If you detect the child is losing interest, such as taking longer to reach for the next toy, stop the task before the child turns away. In other words, end the activity on your terms, if possible. Try to get “just one more” compliant act, such as by returning to an easy item, like clapping. Offer a big smile and praise for the child’s accomplishments. Let him wear the full hoop of beads as a necklace, or momentarily play with the blocks, or simply move on to another toy or activity.
Additional suggestions and ideas
Some children will not figure out the first imitation task of clapping. Ask the parent to help the child clap with full hand-over-hand assistance. Reward immediately, as indicated above.

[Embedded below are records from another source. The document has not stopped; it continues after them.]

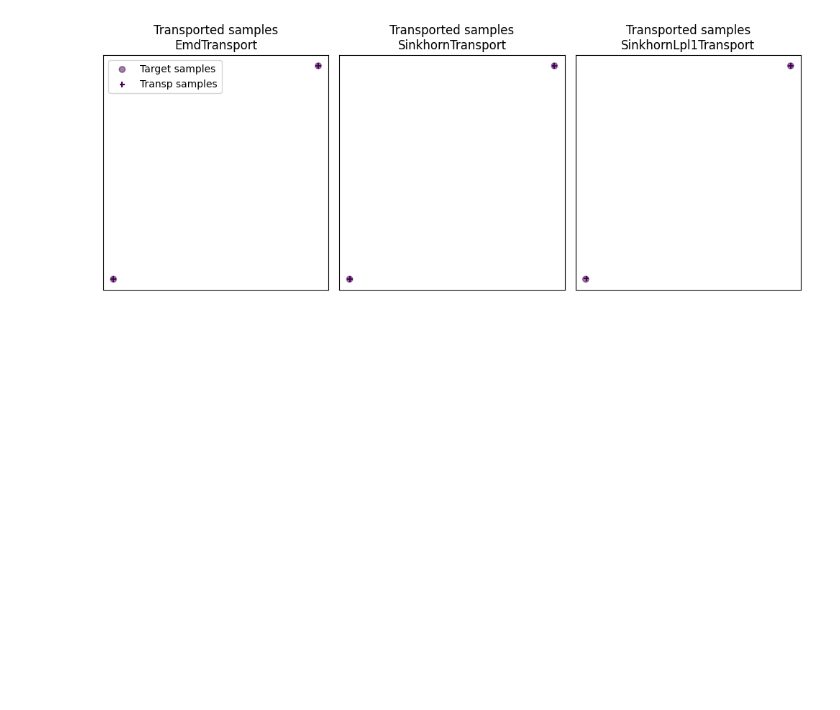
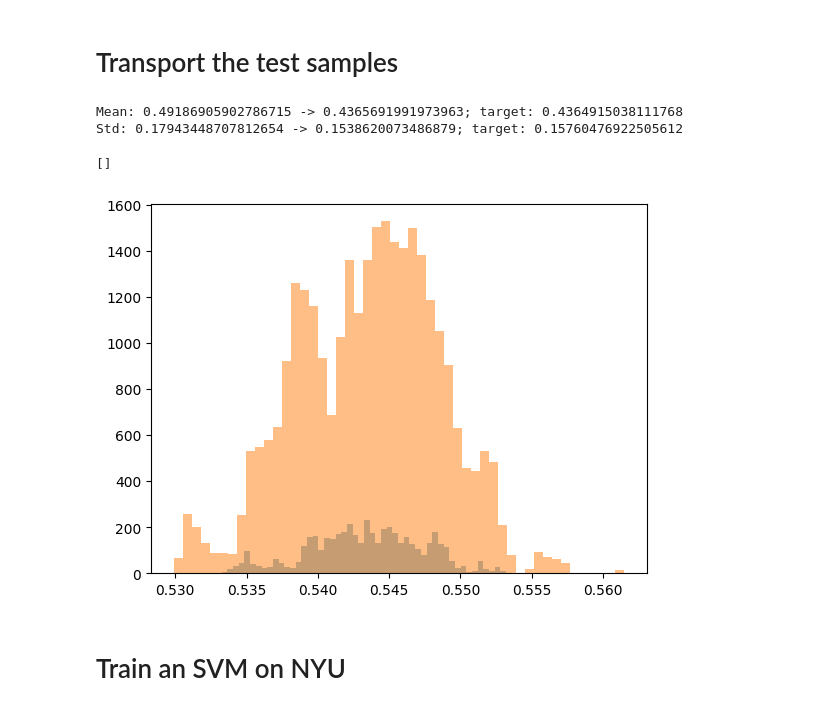
Before and after one commit to balazsmorv/fmri_classifier, a Jupyter notebook: Notebook experiments/Transforms/Optimal Transport.ipynb, the cells around one changed output. Saved outputs shown, nothing was run; the diff lists cells and outputs as text; code cells hidden in the pictures; blank space fills up the shorter version.

```diff
--- a/Notebook experiments/Transforms/Optimal Transport.ipynb
+++ b/Notebook experiments/Transforms/Optimal Transport.ipynb
@@ -121,35 +150,19 @@ pl.tight_layout()
-# %%
-# display transported samples
-pl.figure(4, figsize=(10, 4))
-pl.subplot(1, 3, 1)
-pl.scatter(Xt[:, 0], Xt[:, 1], c=yt, marker='o',
-           label='Target samples', alpha=0.5)
-pl.scatter(transp_Xs_emd[:, 0], transp_Xs_emd[:, 1], c=ys,
-           marker='+', label='Transp samples', s=30)
-pl.title('Transported samples\nEmdTransport')
-pl.legend(loc=0)
-pl.xticks([])
-pl.yticks([])
-
-pl.subplot(1, 3, 2)
-pl.scatter(Xt[:, 0], Xt[:, 1], c=yt, marker='o',
-           label='Target samples', alpha=0.5)
-pl.scatter(transp_Xs_sinkhorn[:, 0], transp_Xs_sinkhorn[:, 1], c=ys,
-           marker='+', label='Transp samples', s=30)
-pl.title('Transported samples\nSinkhornTransport')
-pl.xticks([])
-pl.yticks([])
-
-pl.subplot(1, 3, 3)
-pl.scatter(Xt[:, 0], Xt[:, 1], c=yt, marker='o',
-           label='Target samples', alpha=0.5)
-pl.scatter(transp_Xs_lpl1[:, 0], transp_Xs_lpl1[:, 1], c=ys,
-           marker='+', label='Transp samples', s=30)
-pl.title('Transported samples\nSinkhornLpl1Transport')
-pl.xticks([])
-pl.yticks([])
-
-pl.tight_layout()
-pl.show()
-# %% [output]
-[figure, removed]
+# %% [markdown]
+# Transport the test samples
+# %%
+transformed_test = ot_sinkhorn.transform(Xs=X_um1_test)
+
+print(f'Mean: {X_um1_test.mean()} -> {transformed_test.mean()}; target: {X_nyu.mean()}')
+print(f'Std: {X_um1_test.std()} -> {transformed_test.std()}; target: {X_nyu.std()}')
+# %% [output]
+Mean: 0.49186905902786715 -> 0.4365691991973963; target: 0.4364915038111768
+Std: 0.17943448707812654 -> 0.1538620073486879; target: 0.15760476922505612
+# %%
+plt.hist(transformed_test[:, feature_to_plot], bins=50, alpha=0.5)
+plt.hist(X_nyu[:, feature_to_plot], bins=50, alpha=0.5)
+plt.plot()
+# %% [output]
+[]
+[figure, added]
+# %% [markdown]
+# Train an SVM on NYU
```
Also changed, not shown: parts of 22 cells of this notebook, 3 other files.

Guide the parent to offer less and less help over the trials by just tapping the child’s elbows or wrists to nudge movement. Also, reward the child even if he barely touches his hands together. Keep in mind “successive approximations.”
If the child hasn’t figured out the task after about ten presentations, consider stopping and present the task another day. Try to figure out why the child is not performing the CI task. Does he look confused? Is he inattentive? Is he not capable? What is the reason?
What to do when he stops after the first three tasks
A child—even a very young child—may be aware that his mouth isn’t working well. He may resist trying anything that involves his mouth. If he balks at progressing past the first three non-verbal tasks, try anything: lip smacks, a hum-like sound (/mmmm/), or a sound or phonation you know he is able to do.
If he turns away, suggest he do “just one more” and give the clapping stimulus. Always try to end on a positive note so he wants to do it next time.
The parent’s role in spontaneous imitation
Personally, I like to preserve the CI method for use in therapy. The success of this method is highly dependent on keen observations of the child’s behaviors and the timing of the tasks. Because of these parameters, I typically ask parents not to try to replicate this activity at home.
Instead, I then teach parents how to elicitspontaneous imitation. I guide parents to:
Make interestingcomments in statement (declarative) form.
Significantly reduce the number of direct questions they ask their child.
Pause and wait to give the child a chance to speak.
Take turns talking!
It takes several sessions to shape changes in parental language.
I hope you will give the CI method several tries. See if you like it and if it works for you and your kids. I hope you make it a part of your tools to help children vocalize and verbalize. It is a valuable technique for eliciting new speech sounds, syllables, and words.
About Mary Lou B. Johnson, M.S., CCC-SLP
Mary Lou earned her M.S. in Speech & Hearing from the professional training program at Central Institute for the Deaf (CID) which was affiliated with Washington University in St. Louis.
She learned the Conditioned Imitation method from Frank R. Kleffner, Ph.D., who was the director of the speech clinic in the program, as well as a master clinician, and, eventually, an ASHA president.
When she graduated, she became a CF at Children’s Hospital Colorado, and remained within that system for the next 42 years. She used the CI method with great success while working in seven different locations of outpatient clinics.
After “retiring” a year ago, Mary Lou continues to work with children in private practice. And in a few months, she proudly launches an online course for parents called, “Parents: Power Up to Boost Your Child’s Speech.” The coursewill go live this springatwww.help-your-child-speak.teachable.com. Also, friend her new Facebook page when it launches soon: Help Your Child Speak.